  • Brown butter champ mashed potatoes (green onion, garlic, brown butter, cream, black pepper, salt)
  • Yorkshire pudding
  • Red Wine Jus
  • Braised baby onion and shitake mushrooms
  • Roasted colored cherry tomatoes
  • Creamed spinach

Monday, September 11, 2017

Basil Lime Pesto

Basil Lime Pesto
basil
cilantro
olive oil
4 limes, zest and juice
salt and pepper

Blend all together until smooth. I combined cilantro with the basil for some extra smoothness, since the basil was particularly fibrous, and also so the flavor would not be so strong.

Sunday, September 10, 2017

Herb and Garlic Roasted Potatoes

Herb and Garlic Oil
1 cup canola oil
5 garlic cloves
2 sprigs rosemary
4 sprigs thyme
smoked paprika
cracked black pepper
salt

Blend all ingredients together until well combined and mostly smooth.

Wash and halve baby red potatoes. Drizzle them with herb and garlic oil and toss to coat. Wrap in foil and bake until tender. Drizzle with extra oil to serve.
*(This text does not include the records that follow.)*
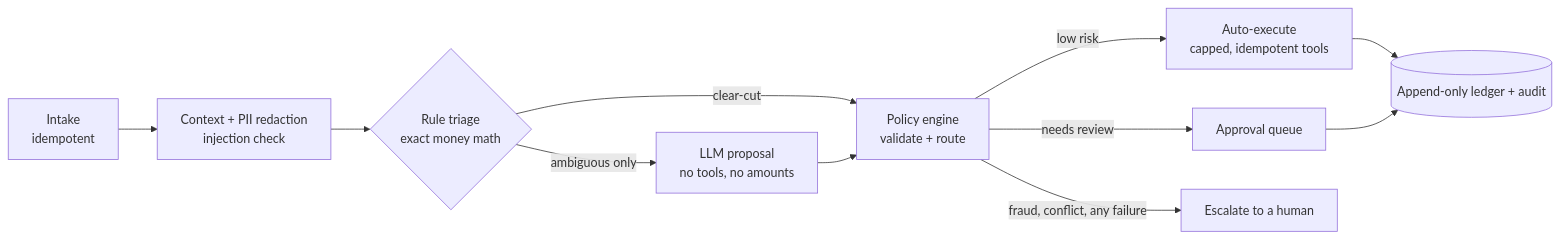
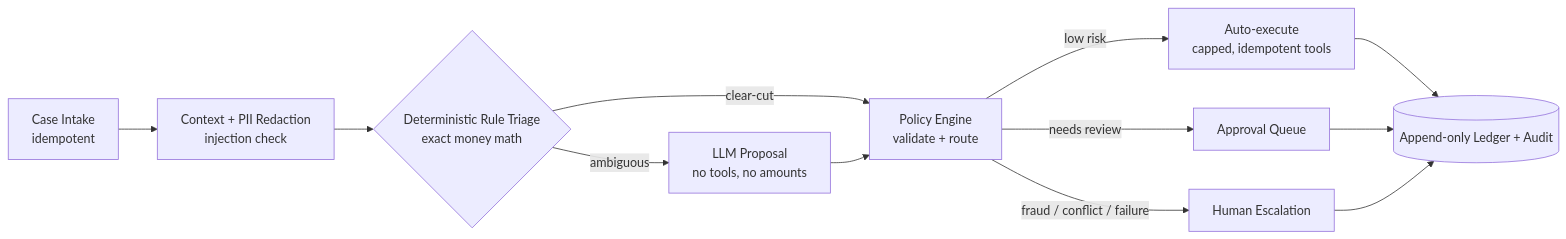
Before and after one commit to Git-Kapish/OpsPod: the diagram in README.md, drawn with Mermaid. The commit also changed other lines of this file, not shown here.

Commit message:
docs: rewrite README with architecture and safety overview

````diff
--- a/README.md
+++ b/README.md
@@ -19,13 +29,14 @@
 ```mermaid
 flowchart LR
-    A[Intake<br/>idempotent] --> B[Context + PII redaction<br/>injection check]
-    B --> C{Rule triage<br/>exact money math}
-    C -->|clear-cut| E
-    C -->|ambiguous only| D[LLM proposal<br/>no tools, no amounts]
-    D --> E[Policy engine<br/>validate + route]
-    E -->|low risk| F[Auto-execute<br/>capped, idempotent tools]
-    E -->|needs review| G[Approval queue]
-    E -->|fraud, conflict, any failure| H[Escalate to a human]
-    F --> I[(Append-only ledger + audit)]
+    A["Case Intake<br/>idempotent"] --> B["Context + PII Redaction<br/>injection check"]
+    B --> C{"Deterministic Rule Triage<br/>exact money math"}
+    C -->|clear-cut| E["Policy Engine<br/>validate + route"]
+    C -->|ambiguous| D["LLM Proposal<br/>no tools, no amounts"]
+    D --> E
+    E -->|low risk| F["Auto-execute<br/>capped, idempotent tools"]
+    E -->|needs review| G["Approval Queue"]
+    E -->|fraud / conflict / failure| H["Human Escalation"]
+    F --> I[("Append-only Ledger + Audit")]
     G --> I
+    H --> I
 ```
````
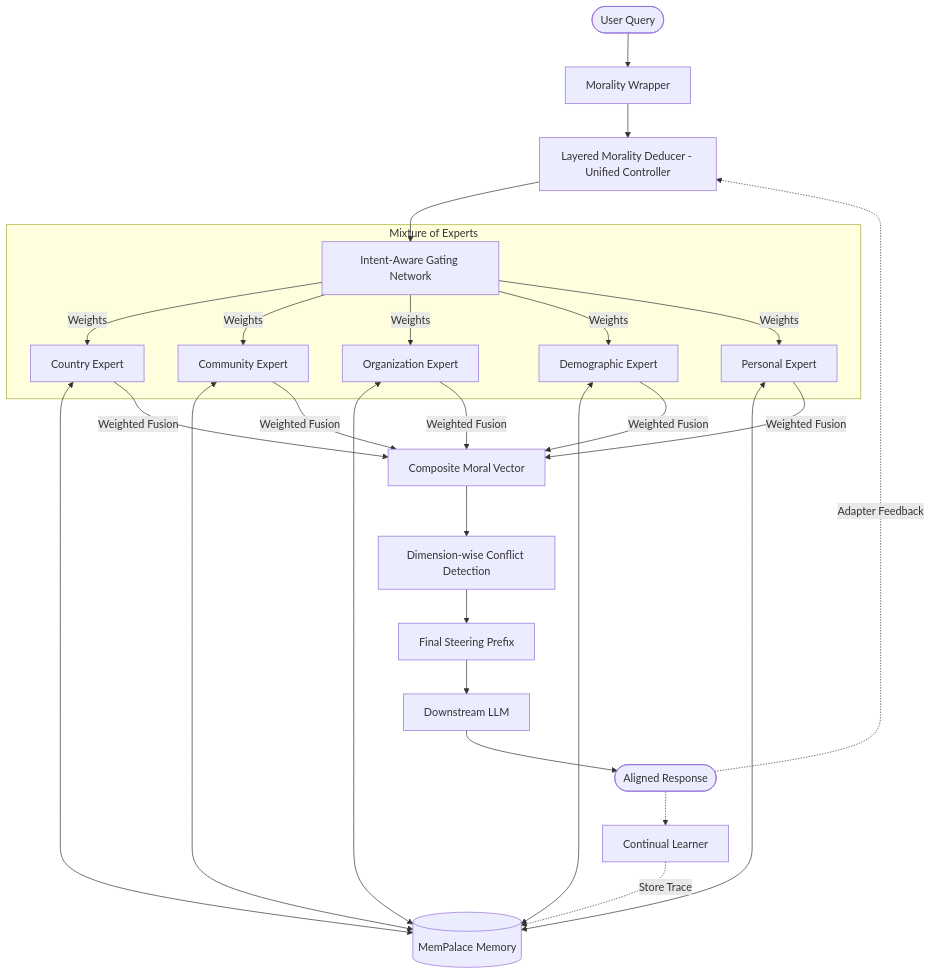
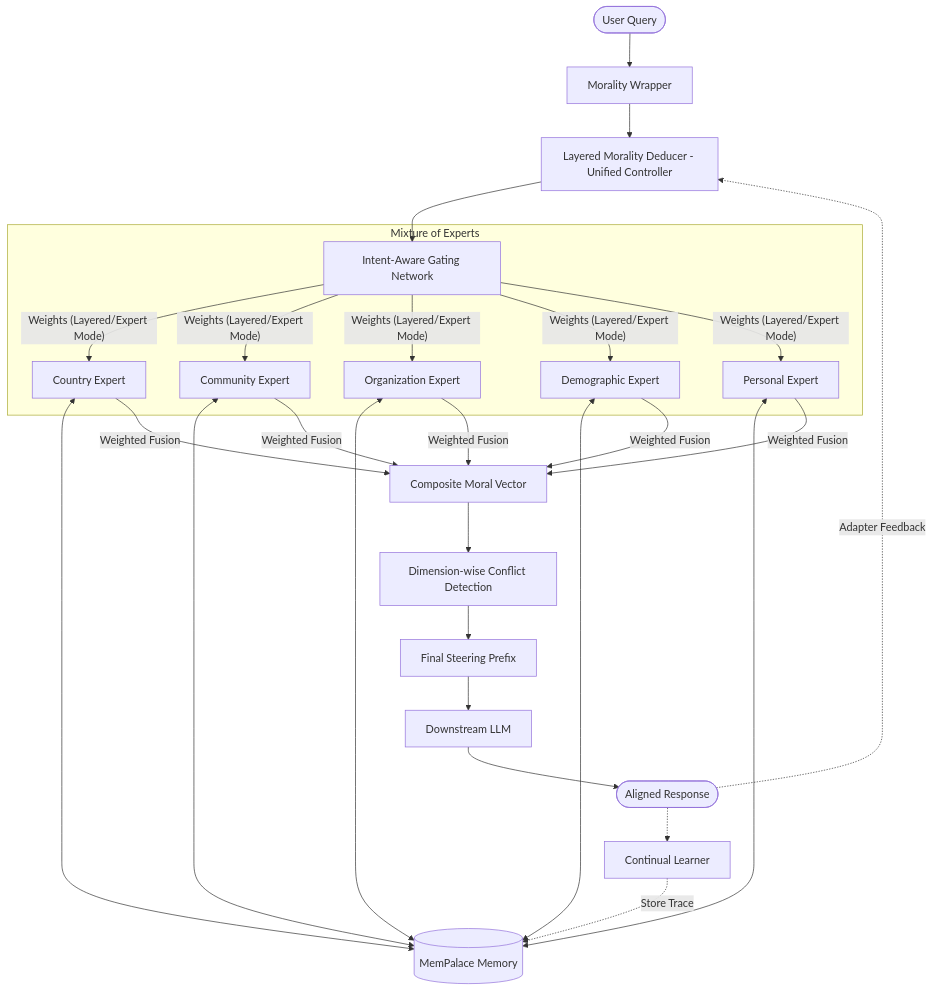
Before and after one commit to Neutron-Binary-LLC/OpenDike: the first of 4 diagrams in README.md, drawn with Mermaid. The commit also changed other lines of this file and 2 other files, not shown here.

Commit message:
Add intent-aware gating with layered and expert modes. Modify routing logic to dynamically adjust weights based on query intent. Update config and expand README with detailed intent configuration and system behavior.

````diff
--- a/README.md
+++ b/README.md
@@ -24,30 +24,30 @@
 ```mermaid
 graph TD
     User([User Query]) --> Wrapper[Morality Wrapper]
     Wrapper --> Deducer[Layered Morality Deducer - Unified Controller]
     
     subgraph MoE [Mixture of Experts]
         Gating[Intent-Aware Gating Network]
         E1[Country Expert]
         E2[Community Expert]
         E3[Organization Expert]
         E4[Demographic Expert]
         E5[Personal Expert]
     end
     
     Deducer --> Gating
-    Gating --> |Weights| E1 & E2 & E3 & E4 & E5
+    Gating --> |"Weights (Layered/Expert Mode)"| E1 & E2 & E3 & E4 & E5
     
     E1 & E2 & E3 & E4 & E5 <--> MemPalace[(MemPalace Memory)]
     
     E1 & E2 & E3 & E4 & E5 --> |Weighted Fusion| Vector[Composite Moral Vector]
     Vector --> Conflict[Dimension-wise Conflict Detection]
     Conflict --> FinalVector[Final Steering Prefix]
     
     FinalVector --> LLM[Downstream LLM]
     LLM --> Response([Aligned Response])
     
     Response -.-> Learner[Continual Learner]
     Learner -.-> |Store Trace| MemPalace
     Response -.-> |Adapter Feedback| Deducer
 ```
````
Note: Any leftover oil should be stored in the fridge. Oils with garlic are highly perishable and can cause bacterial growth if left at room temperature. 

Saturday, September 09, 2017

Grilled Ratatouille

Grilled Ratatouille
2 large eggplants, halved lengthwise
2 large green zucchinis, halved lengthwise
3 red onions, halved
15 roma tomatoes, halved
2 green bell peppers, halved and seeded
2 red bell peppers, halved and seeded
1 bunch green onions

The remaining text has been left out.